What you should do »
Your response should contain each line of the data that includes "swap".

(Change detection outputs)

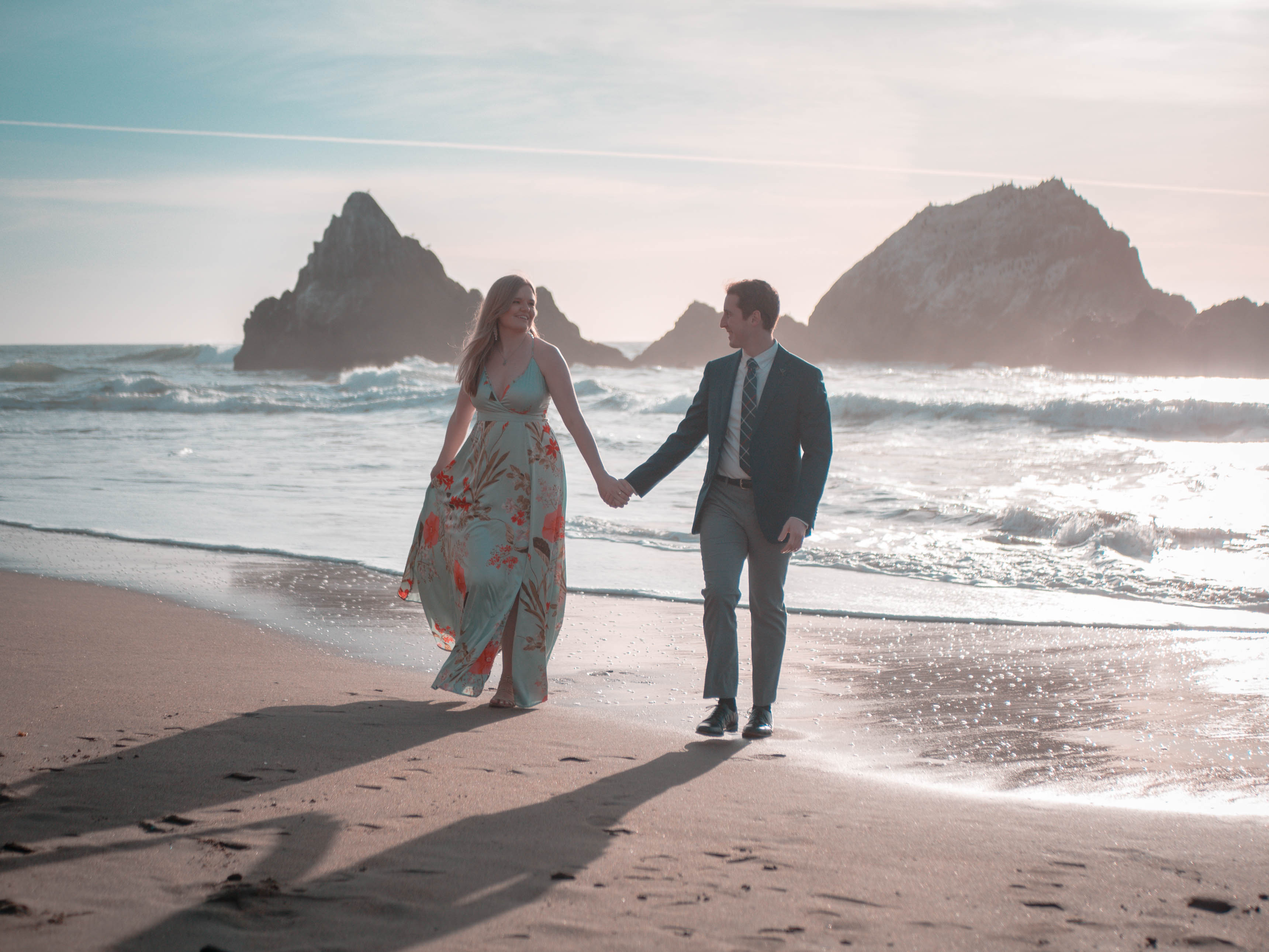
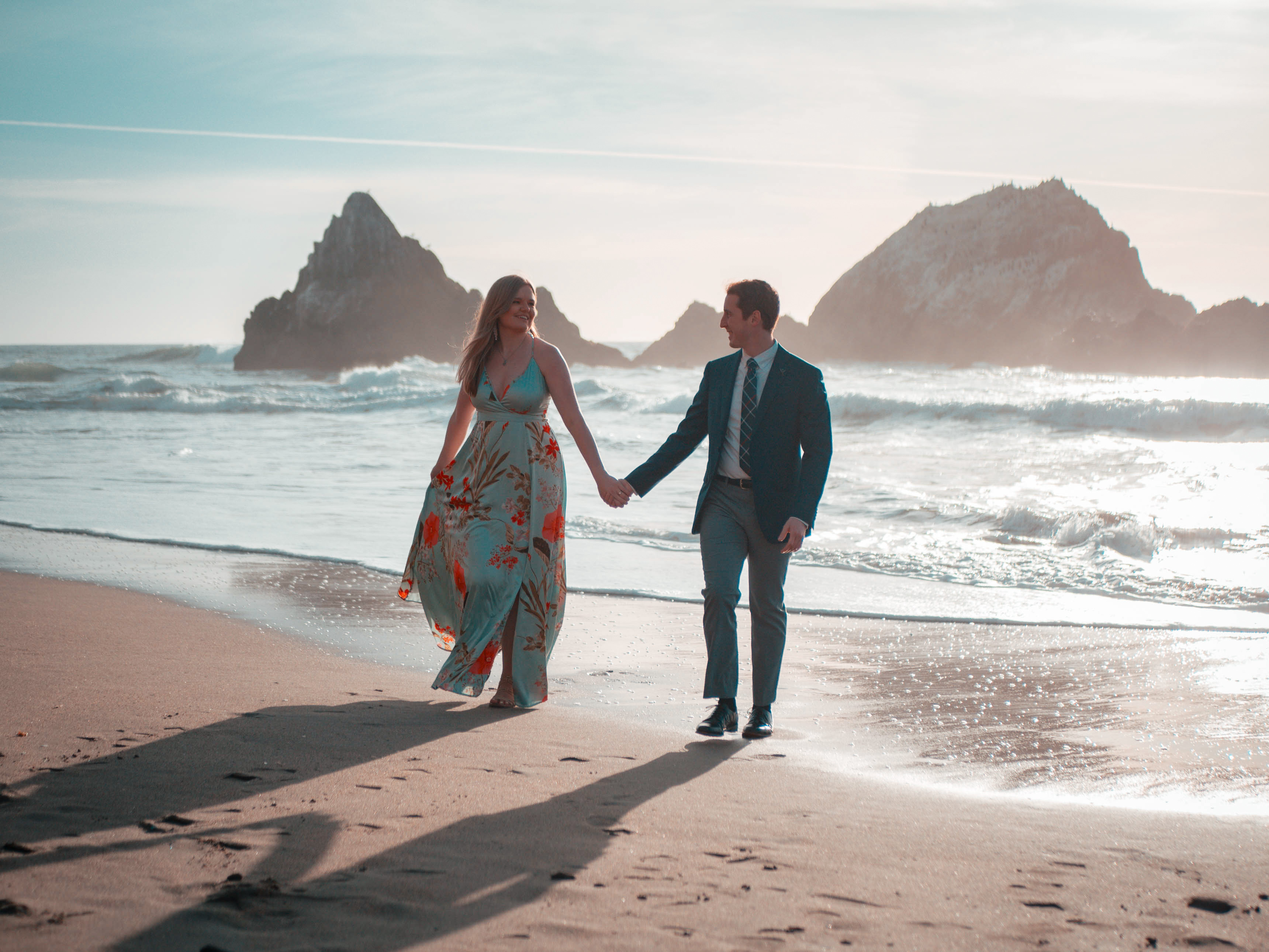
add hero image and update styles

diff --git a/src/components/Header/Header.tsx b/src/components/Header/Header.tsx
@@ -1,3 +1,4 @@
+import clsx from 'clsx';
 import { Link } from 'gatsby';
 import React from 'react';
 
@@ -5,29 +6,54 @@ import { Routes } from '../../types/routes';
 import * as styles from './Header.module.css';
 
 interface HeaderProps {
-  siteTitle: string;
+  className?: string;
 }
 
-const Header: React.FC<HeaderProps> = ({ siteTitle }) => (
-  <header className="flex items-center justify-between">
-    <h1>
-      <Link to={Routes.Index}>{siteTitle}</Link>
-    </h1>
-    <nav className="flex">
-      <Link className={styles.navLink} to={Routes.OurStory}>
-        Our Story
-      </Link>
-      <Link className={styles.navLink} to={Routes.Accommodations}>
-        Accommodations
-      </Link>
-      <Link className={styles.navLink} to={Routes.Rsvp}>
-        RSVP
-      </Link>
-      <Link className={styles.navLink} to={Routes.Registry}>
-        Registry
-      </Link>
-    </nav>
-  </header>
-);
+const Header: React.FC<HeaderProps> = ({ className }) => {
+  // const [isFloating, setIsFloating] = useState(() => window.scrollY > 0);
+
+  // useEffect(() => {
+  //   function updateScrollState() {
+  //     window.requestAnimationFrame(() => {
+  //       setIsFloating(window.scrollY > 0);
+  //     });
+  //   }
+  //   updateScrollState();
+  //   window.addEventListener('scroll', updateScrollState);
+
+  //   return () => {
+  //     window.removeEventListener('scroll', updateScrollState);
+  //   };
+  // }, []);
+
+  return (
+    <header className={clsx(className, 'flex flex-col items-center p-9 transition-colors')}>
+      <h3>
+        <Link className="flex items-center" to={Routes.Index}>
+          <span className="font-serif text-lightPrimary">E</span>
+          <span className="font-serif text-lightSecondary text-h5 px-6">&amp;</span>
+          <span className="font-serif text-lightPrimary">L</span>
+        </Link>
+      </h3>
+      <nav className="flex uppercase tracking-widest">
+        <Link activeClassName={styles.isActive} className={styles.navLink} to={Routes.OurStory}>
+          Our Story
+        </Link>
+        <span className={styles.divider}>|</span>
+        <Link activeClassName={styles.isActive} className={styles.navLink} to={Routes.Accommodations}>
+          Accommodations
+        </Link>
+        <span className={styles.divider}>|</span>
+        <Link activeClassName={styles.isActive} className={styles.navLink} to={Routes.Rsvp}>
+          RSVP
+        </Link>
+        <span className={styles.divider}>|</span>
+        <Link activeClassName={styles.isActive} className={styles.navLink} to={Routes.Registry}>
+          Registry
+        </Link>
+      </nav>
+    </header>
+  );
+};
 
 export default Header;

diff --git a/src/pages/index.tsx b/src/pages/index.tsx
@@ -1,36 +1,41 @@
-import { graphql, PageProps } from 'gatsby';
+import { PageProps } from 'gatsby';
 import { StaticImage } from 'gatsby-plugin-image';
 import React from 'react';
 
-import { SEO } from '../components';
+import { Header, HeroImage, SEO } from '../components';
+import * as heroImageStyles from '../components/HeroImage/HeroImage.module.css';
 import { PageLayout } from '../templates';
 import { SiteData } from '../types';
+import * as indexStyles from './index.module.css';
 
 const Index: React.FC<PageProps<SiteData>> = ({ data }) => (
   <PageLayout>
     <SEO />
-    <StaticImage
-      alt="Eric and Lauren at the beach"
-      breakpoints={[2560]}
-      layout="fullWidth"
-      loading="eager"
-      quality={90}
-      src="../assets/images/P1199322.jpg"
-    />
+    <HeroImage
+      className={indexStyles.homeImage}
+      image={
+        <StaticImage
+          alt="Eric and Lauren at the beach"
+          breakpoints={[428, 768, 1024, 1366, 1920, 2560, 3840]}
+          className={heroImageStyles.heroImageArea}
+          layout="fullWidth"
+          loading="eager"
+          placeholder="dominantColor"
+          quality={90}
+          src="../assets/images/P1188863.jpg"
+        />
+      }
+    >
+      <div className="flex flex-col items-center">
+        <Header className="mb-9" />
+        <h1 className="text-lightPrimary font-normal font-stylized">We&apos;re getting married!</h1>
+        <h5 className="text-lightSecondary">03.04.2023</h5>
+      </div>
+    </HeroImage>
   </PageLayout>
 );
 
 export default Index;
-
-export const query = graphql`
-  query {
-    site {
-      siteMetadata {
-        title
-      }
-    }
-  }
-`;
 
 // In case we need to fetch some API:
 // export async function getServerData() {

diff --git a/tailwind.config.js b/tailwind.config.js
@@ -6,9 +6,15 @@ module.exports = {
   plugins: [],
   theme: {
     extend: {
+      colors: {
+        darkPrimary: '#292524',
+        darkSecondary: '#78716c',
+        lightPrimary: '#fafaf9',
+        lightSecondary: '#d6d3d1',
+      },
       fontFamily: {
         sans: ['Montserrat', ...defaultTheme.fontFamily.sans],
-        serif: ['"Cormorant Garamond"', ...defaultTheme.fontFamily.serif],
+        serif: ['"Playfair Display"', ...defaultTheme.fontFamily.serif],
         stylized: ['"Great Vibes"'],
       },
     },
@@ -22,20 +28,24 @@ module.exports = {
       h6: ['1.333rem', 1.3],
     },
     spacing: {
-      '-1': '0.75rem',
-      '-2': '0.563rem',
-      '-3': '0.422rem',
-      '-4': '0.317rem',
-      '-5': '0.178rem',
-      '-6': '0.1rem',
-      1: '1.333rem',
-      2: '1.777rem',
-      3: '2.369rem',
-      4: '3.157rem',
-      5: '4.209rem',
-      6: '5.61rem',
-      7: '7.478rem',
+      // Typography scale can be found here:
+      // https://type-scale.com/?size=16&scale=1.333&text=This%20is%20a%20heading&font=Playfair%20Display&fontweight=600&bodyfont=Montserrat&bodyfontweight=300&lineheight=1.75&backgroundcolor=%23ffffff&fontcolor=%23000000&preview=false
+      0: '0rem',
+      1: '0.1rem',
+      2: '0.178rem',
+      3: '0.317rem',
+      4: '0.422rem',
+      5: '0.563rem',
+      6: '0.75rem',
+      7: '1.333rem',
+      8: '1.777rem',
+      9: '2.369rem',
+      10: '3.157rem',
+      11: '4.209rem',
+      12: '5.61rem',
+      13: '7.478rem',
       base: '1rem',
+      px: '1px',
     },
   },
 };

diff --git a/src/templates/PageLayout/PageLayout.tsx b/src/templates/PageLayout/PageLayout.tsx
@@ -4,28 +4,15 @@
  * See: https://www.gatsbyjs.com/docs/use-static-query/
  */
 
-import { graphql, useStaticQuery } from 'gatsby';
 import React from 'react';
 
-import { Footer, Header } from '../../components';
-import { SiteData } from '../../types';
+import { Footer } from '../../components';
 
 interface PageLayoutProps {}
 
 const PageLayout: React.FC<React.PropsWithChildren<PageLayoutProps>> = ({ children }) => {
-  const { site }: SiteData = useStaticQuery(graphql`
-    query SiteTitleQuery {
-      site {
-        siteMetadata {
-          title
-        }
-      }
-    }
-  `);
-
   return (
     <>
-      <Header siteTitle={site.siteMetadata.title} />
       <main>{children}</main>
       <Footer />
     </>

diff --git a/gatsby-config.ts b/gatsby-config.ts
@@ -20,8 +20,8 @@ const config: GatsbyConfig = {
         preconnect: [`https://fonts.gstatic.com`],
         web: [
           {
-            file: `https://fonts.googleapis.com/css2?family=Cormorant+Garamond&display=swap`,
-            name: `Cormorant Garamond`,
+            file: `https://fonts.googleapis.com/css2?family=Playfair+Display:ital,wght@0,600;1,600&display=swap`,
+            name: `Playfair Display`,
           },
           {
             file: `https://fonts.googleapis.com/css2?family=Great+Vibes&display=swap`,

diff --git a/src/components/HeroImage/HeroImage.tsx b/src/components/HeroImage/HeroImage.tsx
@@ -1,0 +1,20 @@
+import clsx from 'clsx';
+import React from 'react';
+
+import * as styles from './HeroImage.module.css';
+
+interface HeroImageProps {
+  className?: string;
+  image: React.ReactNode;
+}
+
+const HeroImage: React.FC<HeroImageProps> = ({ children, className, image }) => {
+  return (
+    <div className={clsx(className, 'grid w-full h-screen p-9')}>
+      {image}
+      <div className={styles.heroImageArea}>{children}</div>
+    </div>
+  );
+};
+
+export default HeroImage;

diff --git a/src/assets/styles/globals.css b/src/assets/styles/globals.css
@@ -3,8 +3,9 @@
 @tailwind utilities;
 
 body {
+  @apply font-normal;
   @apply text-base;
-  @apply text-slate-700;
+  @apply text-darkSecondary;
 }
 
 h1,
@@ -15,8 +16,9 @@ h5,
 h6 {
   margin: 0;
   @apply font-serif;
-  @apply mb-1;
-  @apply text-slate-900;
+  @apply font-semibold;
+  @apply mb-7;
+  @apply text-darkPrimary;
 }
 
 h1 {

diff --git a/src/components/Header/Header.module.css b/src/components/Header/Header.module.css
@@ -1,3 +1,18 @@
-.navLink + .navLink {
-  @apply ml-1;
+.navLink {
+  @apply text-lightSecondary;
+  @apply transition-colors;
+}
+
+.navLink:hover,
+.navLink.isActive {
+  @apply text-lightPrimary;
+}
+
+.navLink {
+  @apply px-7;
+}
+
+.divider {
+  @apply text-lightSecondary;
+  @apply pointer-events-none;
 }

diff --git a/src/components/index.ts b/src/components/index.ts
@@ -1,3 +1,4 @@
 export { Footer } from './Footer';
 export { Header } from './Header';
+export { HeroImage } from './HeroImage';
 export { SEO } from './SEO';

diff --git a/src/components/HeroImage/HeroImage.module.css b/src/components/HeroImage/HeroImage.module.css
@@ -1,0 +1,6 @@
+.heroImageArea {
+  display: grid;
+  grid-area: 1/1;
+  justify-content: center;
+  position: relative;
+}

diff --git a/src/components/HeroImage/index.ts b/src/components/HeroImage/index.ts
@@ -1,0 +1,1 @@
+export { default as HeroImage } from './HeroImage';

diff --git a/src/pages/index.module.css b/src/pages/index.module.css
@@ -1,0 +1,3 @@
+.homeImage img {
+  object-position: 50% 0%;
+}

==

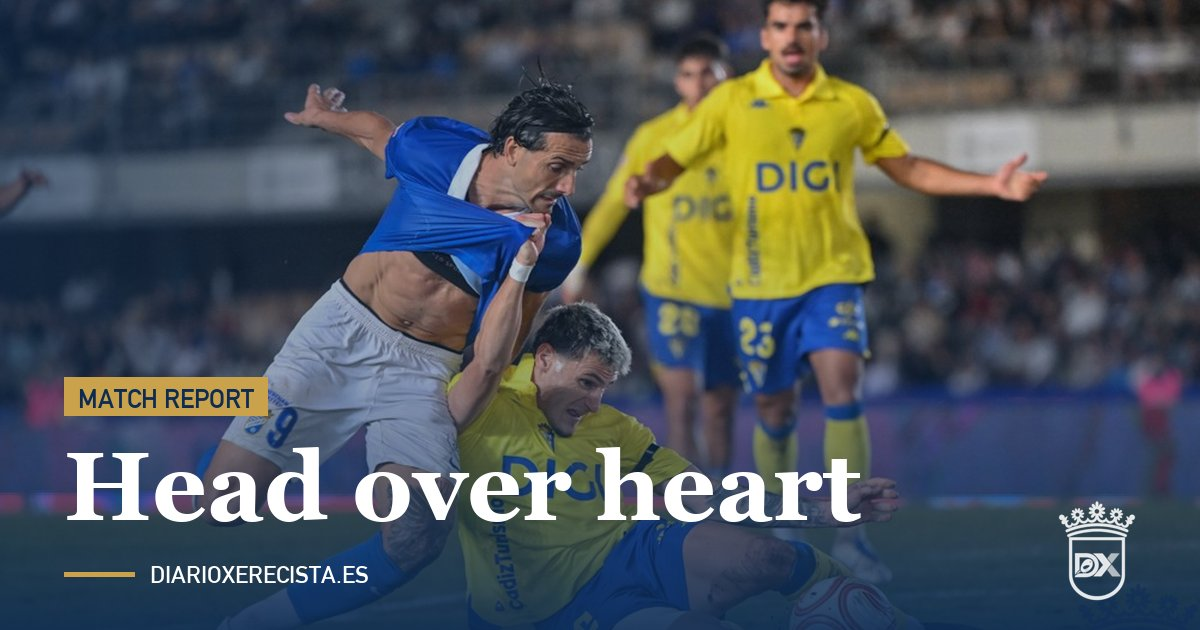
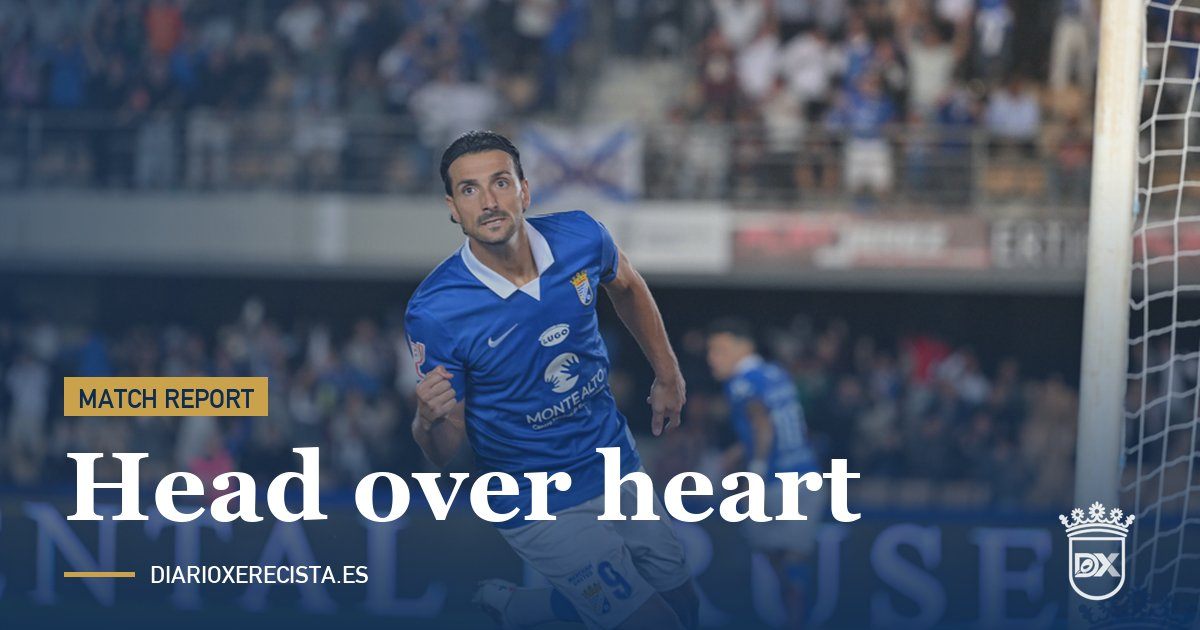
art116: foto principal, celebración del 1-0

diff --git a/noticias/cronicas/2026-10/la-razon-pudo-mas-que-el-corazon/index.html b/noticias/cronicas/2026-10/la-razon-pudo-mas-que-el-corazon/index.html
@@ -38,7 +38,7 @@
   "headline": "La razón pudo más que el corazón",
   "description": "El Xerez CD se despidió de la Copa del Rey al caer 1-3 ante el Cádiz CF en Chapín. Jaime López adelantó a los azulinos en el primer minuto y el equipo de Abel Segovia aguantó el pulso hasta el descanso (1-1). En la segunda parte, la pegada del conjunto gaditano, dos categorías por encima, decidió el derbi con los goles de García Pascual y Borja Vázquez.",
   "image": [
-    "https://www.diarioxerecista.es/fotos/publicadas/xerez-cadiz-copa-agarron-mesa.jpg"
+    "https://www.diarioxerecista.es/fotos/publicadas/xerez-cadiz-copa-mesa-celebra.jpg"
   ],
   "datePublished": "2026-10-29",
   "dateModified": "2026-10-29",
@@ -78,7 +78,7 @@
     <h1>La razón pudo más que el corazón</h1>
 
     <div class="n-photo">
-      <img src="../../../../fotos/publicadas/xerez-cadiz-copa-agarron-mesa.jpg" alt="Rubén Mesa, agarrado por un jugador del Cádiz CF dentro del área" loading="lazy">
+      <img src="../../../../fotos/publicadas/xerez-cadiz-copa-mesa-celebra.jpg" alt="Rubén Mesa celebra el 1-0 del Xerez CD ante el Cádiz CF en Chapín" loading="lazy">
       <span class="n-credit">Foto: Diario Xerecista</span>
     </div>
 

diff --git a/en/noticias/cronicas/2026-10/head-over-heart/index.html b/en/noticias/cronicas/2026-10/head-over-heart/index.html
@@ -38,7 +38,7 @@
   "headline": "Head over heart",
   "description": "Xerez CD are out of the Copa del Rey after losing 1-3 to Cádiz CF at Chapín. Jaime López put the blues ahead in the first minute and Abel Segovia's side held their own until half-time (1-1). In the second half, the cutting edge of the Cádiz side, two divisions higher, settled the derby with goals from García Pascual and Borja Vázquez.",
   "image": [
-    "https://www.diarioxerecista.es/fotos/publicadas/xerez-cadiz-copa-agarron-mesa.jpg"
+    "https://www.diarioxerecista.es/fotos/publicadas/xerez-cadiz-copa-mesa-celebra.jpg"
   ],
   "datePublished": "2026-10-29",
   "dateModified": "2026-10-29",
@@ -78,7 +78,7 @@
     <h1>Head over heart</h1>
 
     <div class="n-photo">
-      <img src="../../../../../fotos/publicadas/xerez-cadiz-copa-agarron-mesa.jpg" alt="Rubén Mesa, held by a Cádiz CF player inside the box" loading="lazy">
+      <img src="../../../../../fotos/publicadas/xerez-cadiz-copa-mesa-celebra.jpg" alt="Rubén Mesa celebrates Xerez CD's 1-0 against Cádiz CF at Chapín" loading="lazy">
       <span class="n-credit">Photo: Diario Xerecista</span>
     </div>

Response area »
-            file: `https://fonts.googleapis.com/css2?family=Cormorant+Garamond&display=swap`,
+            file: `https://fonts.googleapis.com/css2?family=Playfair+Display:ital,wght@0,600;1,600&display=swap`,
             file: `https://fonts.googleapis.com/css2?family=Great+Vibes&display=swap`,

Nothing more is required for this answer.